The Quintana Roo Congress modified several articles of the local penal code to allow the termination of pregnancy within the first 12 weeks without any criminal liability on Wednesday. The amendment, which was promoted by the ruling Morena party, was approved with 19 votes in favor, three against, and four abstentions.
Quintana Roo is the tenth state to enact similar legislation, following the lead of a Supreme Court decision in September 2021 that ruled that criminal prosecution of abortion was unconstitutional.
“Today, the call of Quintana Roo’s citizens has been answered, to guarantee sexual and reproductive rights,” said Morena congressman Humberto Aldana Navarro after the vote.
When the legislation was announced, the Feminist Network of Quintana Roo stated on Twitter: “The struggle is bearing fruit.
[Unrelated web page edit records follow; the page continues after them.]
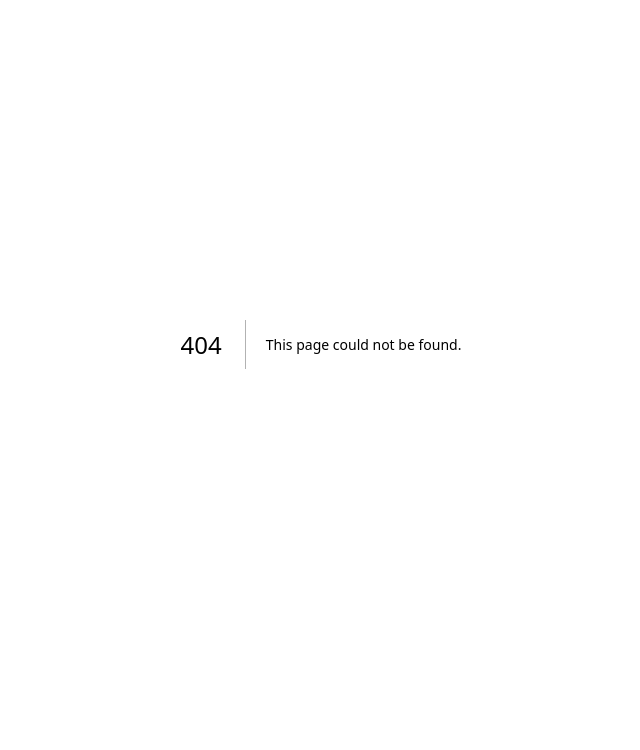
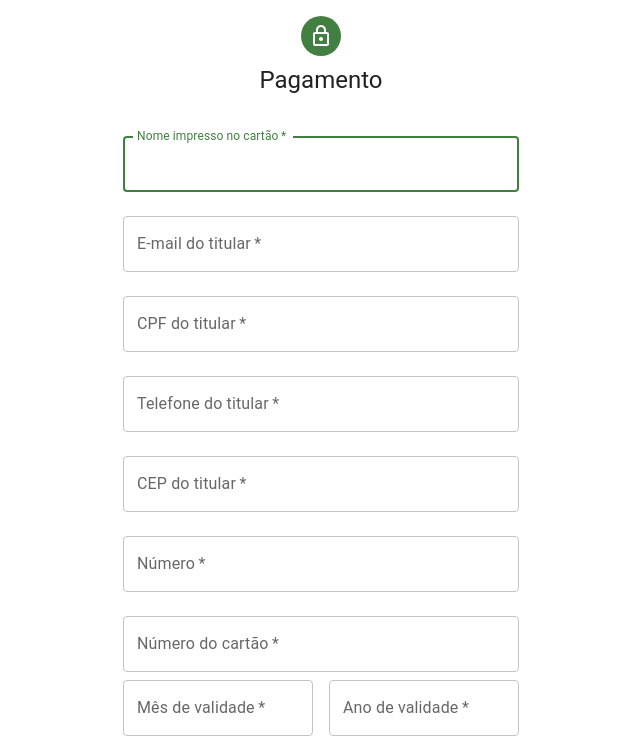
Before and after one commit to AntonioEpichin/orcalab, a Next.js app: page /checkout in a window 1280 px wide. Before the commit this address had no page. Shown: the part 280-1030 px from the top of the page, without its empty margins (319-959 px from the left). Built offline with nearby package versions, Linux system fonts and the light colour scheme.

Commit message:
component checkout criado

```diff
--- /dev/null
+++ b/src/app/checkout/page.jsx
@@ -0,0 +1,9 @@
+import Checkout from "@/components/checkout/Checkout";
+
+export default function Home() {
+    return (
+        <main>
+            <Checkout />
+        </main>
+    );
+}
--- /dev/null
+++ b/src/components/checkout/Checkout.jsx
@@ -0,0 +1,184 @@
+'use client';
+
+import * as React from 'react';
+import Avatar from '@mui/material/Avatar';
+import Button from '@mui/material/Button';
+import CssBaseline from '@mui/material/CssBaseline';
+import TextField from '@mui/material/TextField';
+import FormControlLabel from '@mui/material/FormControlLabel';
+import Checkbox from '@mui/material/Checkbox';
+import Grid from '@mui/material/Grid';
+import Box from '@mui/material/Box';
+import Typography from '@mui/material/Typography';
+import Container from '@mui/material/Container';
+import { createTheme, ThemeProvider } from '@mui/material/styles';
+import dynamic from "next/dynamic";
+import LockOutlinedIcon from '@mui/icons-material/LockOutlined';
+
+const defaultTheme = createTheme({
+  palette: {
+    primary: {
+      main: '#418041',  // Main green color
+    }
+  }
+});
+
+function Checkout() {
+  const handleSubmit = (event) => {
+    event.preventDefault();
+    const data = new FormData(event.currentTarget);
+    console.log({
+      cardholderName: data.get('cardholderName'),
+      email: data.get('email'),
+      cpf: data.get('cpf'),
+      phone: data.get('phone'),
+      zipCode: data.get('zipCode'),
+      addressNumber: data.get('addressNumber'),
+      cardNumber: data.get('cardNumber'),
+      cardExpiryMonth: data.get('cardExpiryMonth'),
+      cardExpiryYear: data.get('cardExpiryYear'),
+      cardCVV: data.get('cardCVV'),
+      termsAccepted: data.get('termsAccepted'),
+    });
+  };
+
+  return (
+    <ThemeProvider theme={defaultTheme}>
+      <Container component="main" maxWidth="xs">
+        <CssBaseline />
+        <Box
+          sx={{
+            marginTop: 8,
+            display: 'flex',
+            flexDirection: 'column',
+            alignItems: 'center',
+          }}
+        >
+          <Avatar sx={{ m: 1, bgcolor: 'primary.main' }}>
+            <LockOutlinedIcon />
+          </Avatar>
+          <Typography component="h1" variant="h5">
+            Pagamento
+          </Typography>
+          <Box component="form" noValidate onSubmit={handleSubmit} sx={{ mt: 3 }}>
+            <TextField
+              margin="normal"
+              required
+              fullWidth
+              id="cardholderName"
+              label="Nome impresso no cartão"
+              name="cardholderName"
+              autoComplete="cc-name"
+              autoFocus
+            />
+            <TextField
+              margin="normal"
+              required
+              fullWidth
+              id="email"
+              label="E-mail do titular"
+              name="email"
+              type="email"
+              autoComplete="email"
+            />
+            <TextField
+              margin="normal"
+              required
+              fullWidth
+              id="cpf"
+              label="CPF do titular"
+              name="cpf"
+              autoComplete="cpf"
+            />
+            <TextField
+              margin="normal"
+              required
+              fullWidth
+              id="phone"
+              label="Telefone do titular"
+              name="phone"
+              type="tel"
+              autoComplete="tel"
+            />
+            <TextField
+              margin="normal"
+              required
+              fullWidth
+              id="zipCode"
+              label="CEP do titular"
+              name="zipCode"
+              autoComplete="postal-code"
+            />
+            <TextField
+              margin="normal"
+              required
+              fullWidth
+              id="addressNumber"
+              label="Número"
+              name="addressNumber"
+              type="number"
+              autoComplete="address-line1"
+            />
+            <TextField
+              margin="normal"
+              required
+              fullWidth
+              id="cardNumber"
+              label="Número do cartão"
+              name="cardNumber"
+              autoComplete="cc-number"
+            />
+            <Grid container spacing={2}>
+              <Grid item xs={6}>
+                <TextField
+                  required
+                  fullWidth
+                  name="cardExpiryMonth"
+                  label="Mês de validade"
+                  type="number"
+                  id="cardExpiryMonth"
+                  autoComplete="cc-exp-month"
+                />
+              </Grid>
+              <Grid item xs={6}>
+                <TextField
+                  required
+                  fullWidth
+                  name="cardExpiryYear"
+                  label="Ano de validade"
+                  type="number"
+                  id="cardExpiryYear"
+                  autoComplete="cc-exp-year"
+                />
+              </Grid>
+            </Grid>
+            <TextField
+              margin="normal"
+              required
+              fullWidth
+              name="cardCVV"
+              label="CVV"
+              type="number"
+              id="cardCVV"
+              autoComplete="cc-csc"
+            />
+            <FormControlLabel
+              control={<Checkbox value="agree" color="primary" name="termsAccepted" />}
+              label="Li e aceito os *Termos para o agendamento"
+            />
+            <Button
+              type="submit"
+              fullWidth
+              variant="contained"
+              sx={{ mt: 3, mb: 2 }}
+            >
+              Confirmar agendamento
+            </Button>
+          </Box>
+        </Box>
+      </Container>
+    </ThemeProvider>
+  );
+}
+
+export default dynamic(() => Promise.resolve(Checkout), { ssr: false });
```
We will insist on abortion being not only legal, but also safe and free.”
En #QuintanaRoo ¡YA ES LEY!
La lucha tiene frutos.
Insistiremos en que el aborto no solo sea legal, sino también SEGURO Y GRATUITO.
Trabajaremos para lograr EDUCACIÓN INTEGRAL DE LA SEXUALIDAD.
HAY MUCHO POR LUCHAR, PERO POR HOY FESTEJEMOS ESTE LOGRO!#AbortoLegalQRoo. pic.twitter.com/lQwq1kDWNs
— Red Feminista Quintanarroense (@RedFeministaQR) October 26, 2022
At the same time, pro-life groups held protests outside the local congressional building.
The National Human Rights Commission (CNDH) said that this decision helps “reduce stigmatization experienced by those who request the termination of a pregnancy, thereby recognizing women’s rights to reproductive autonomy.”
Abortion is still regulated at a state level, and the nine other states that have modified their penal codes to comply with the court’s ruling include: Mexico City, Oaxaca, Hidalgo, Veracruz, Coahuila, Colima, Baja California, Sinaloa, Guerrero, and Baja California Sur.